Freshwater mussels are the most imperiled group of animals in North America, with 66% of species at risk. The factors contributing to these declines are habitat fragmentation and alteration, point- and non-point source pollution, navigation-related impacts, and exotic species introductions. The decline in mussel populations has led to conservation efforts to protect and restore them.

Conservation agencies and organizations work together to conserve and restore mussel populations. One of the current efforts is centered around quantifying the ecosystem services that native mussels provide. Freshwater mussels are known as “ecosystem engineers” because they modify aquatic habitats, making them more suitable for themselves and other organisms. By understanding the ecosystem services provided by freshwater mussels, we can better appreciate their importance and work towards their conservation.

Another effort is examining the sub-lethal effects of lampricides on native mussels. Lampricides are chemicals used to control sea lamprey populations in the Great Lakes. However, these chemicals can have negative effects on native mussel populations. Researchers are working to understand these effects and develop ways to minimize them.

Predicting the distribution and abundance of mussels from geomorphic indices is another conservation effort. Geomorphic indices are physical characteristics of river systems that can be used to predict where freshwater mussels are likely to be found. By understanding the distribution and abundance of mussels, we can focus conservation efforts in areas where they are needed most.

Finally, developing methods to assess the relative health of mussels in the Upper Mississippi River is also an important conservation effort. By monitoring the health of mussel populations, we can detect early warning signs of population declines and take action to prevent further declines.

How You Can Help Protect Freshwater Mussels In The Great Lakes

Freshwater mussels in the Great Lakes are facing threats from invasive species, pollution, and habitat destruction. However, there are several things you can do to help protect these important organisms:

1. Prevent the spread of invasive species: Invasive species like zebra and quagga mussels can harm native freshwater mussels by over-filtrating water and altering the food web. To prevent the spread of invasive species, always inspect your boat, trailer, and other recreational equipment that have been in contact with water. Remove all mud, plants, or animals, drain all bilge water, live wells, bait buckets, and all other water from your boat, engine and equipment. Wash all parts of your boat, paddles, and other equipment that have been in contact with water. Do not allow wash water to flow in any water body or storm sewer. Dry boats and trailers in the sun for five days before launching into another body of water.

2. Support restoration efforts: Restoration projects have the potential to improve mussel habitat, but mussels can be sensitive to management and construction activities. You can support restoration efforts by working with partners to improve aquatic restoration efforts to protect freshwater mussels. This includes assisting with pre-project surveys, providing guidance for restoration designs, and coordinating salvage and relocation efforts.
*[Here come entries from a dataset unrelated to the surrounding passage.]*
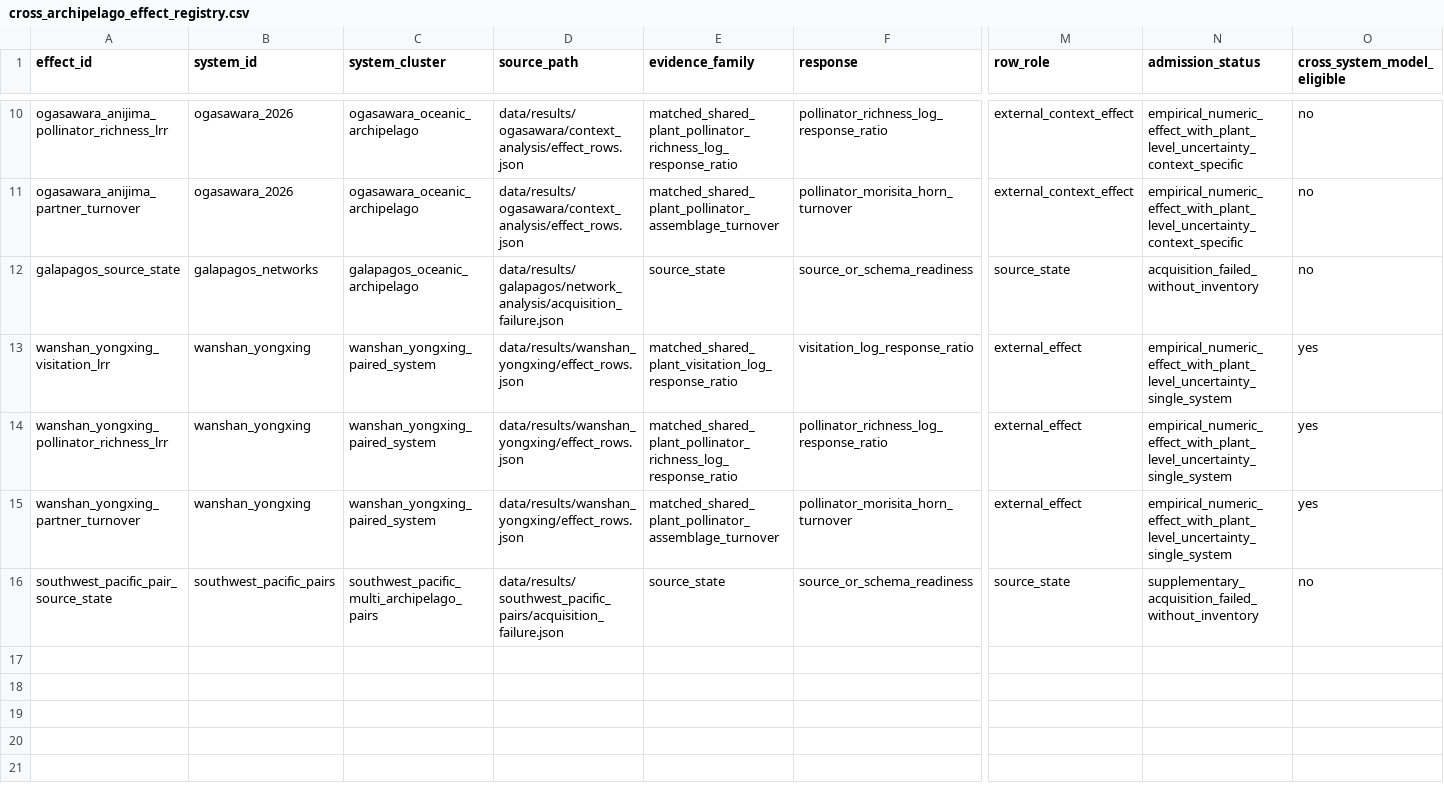
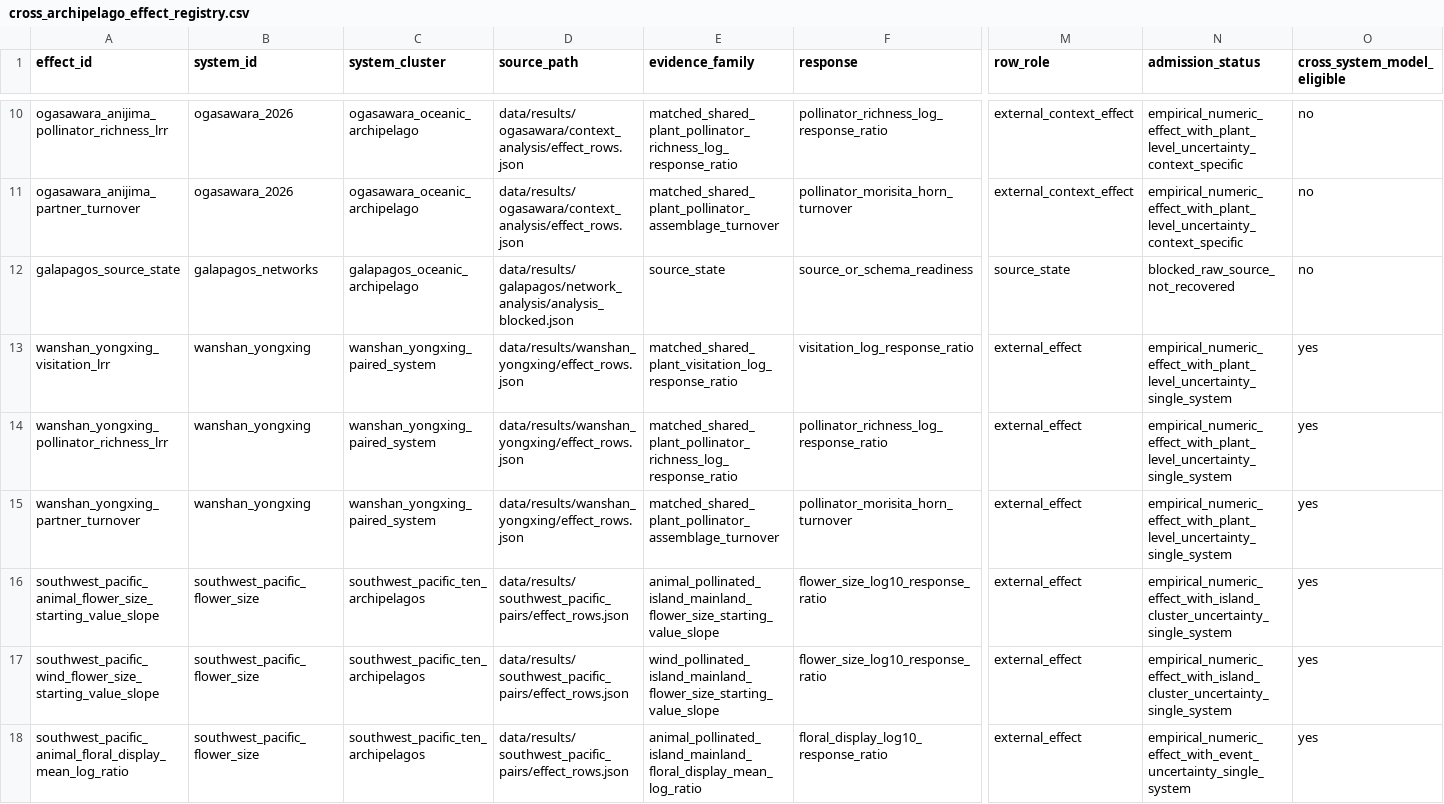
Before and after one commit to zuizui0223/izu-core, a CSV file: data/results/cross_archipelago_effect_registry.csv, drawn as a sheet; only a part is shown, gaps mark what is left out; removed rows and columns are numbered as before the commit, all else as after; rows hold the shown columns only; the diff names each change by its address in the sheet, - before the commit and + after, or states it on an @@ line.

Commit message:
Materialize Southwest Pacific effects in cross-archipelago registry

```diff
--- a/data/results/cross_archipelago_effect_registry.csv
+++ b/data/results/cross_archipelago_effect_registry.csv
-D12 (source_path): data/results/galapagos/network_analysis/acquisition_failure.json
+D12 (source_path): data/results/galapagos/network_analysis/analysis_blocked.json
-N12 (admission_status): acquisition_failed_without_inventory
+N12 (admission_status): blocked_raw_source_not_recovered
-row 16: southwest_pacific_pair_source_state | southwest_pacific_pairs | southwest_pacific_multi_archipelago_pairs | data/results/southwest_pacific_pairs/acquisition_failure.json | source_state | source_or_schema_readiness | source_state | supplementary_acquisition_failed_without_inventory | no
+row 16: southwest_pacific_animal_flower_size_starting_value_slope | southwest_pacific_flower_size | southwest_pacific_ten_archipelagos | data/results/southwest_pacific_pairs/effect_rows.json | animal_pollinated_island_mainland_flower_size_starting_value_slope | flower_size_log10_response_ratio | external_effect | empirical_numeric_effect_with_island_cluster_uncertainty_single_system | yes
+row 17: southwest_pacific_wind_flower_size_starting_value_slope | southwest_pacific_flower_size | southwest_pacific_ten_archipelagos | data/results/southwest_pacific_pairs/effect_rows.json | wind_pollinated_island_mainland_flower_size_starting_value_slope | flower_size_log10_response_ratio | external_effect | empirical_numeric_effect_with_island_cluster_uncertainty_single_system | yes
+row 18: southwest_pacific_animal_floral_display_mean_log_ratio | southwest_pacific_flower_size | southwest_pacific_ten_archipelagos | data/results/southwest_pacific_pairs/effect_rows.json | animal_pollinated_island_mainland_floral_display_mean_log_ratio | floral_display_log10_response_ratio | external_effect | empirical_numeric_effect_with_event_uncertainty_single_system | yes
```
3. Advocate for funding: Programs like the Great Lakes Restoration Initiative (GLRI) are essential for protecting freshwater mussels in the Great Lakes. Each year, Congress needs to approve and fund the GLRI. In recent years it has maintained funding at $300M per year. The GLRI is needed, and needs to be fully-funded, to ensure that federal and regional programs are fully funded to stop the threat of invasive species.

By taking these actions, you can help protect freshwater mussels in the Great Lakes and ensure that they continue to play a crucial role in the ecosystem of this important region.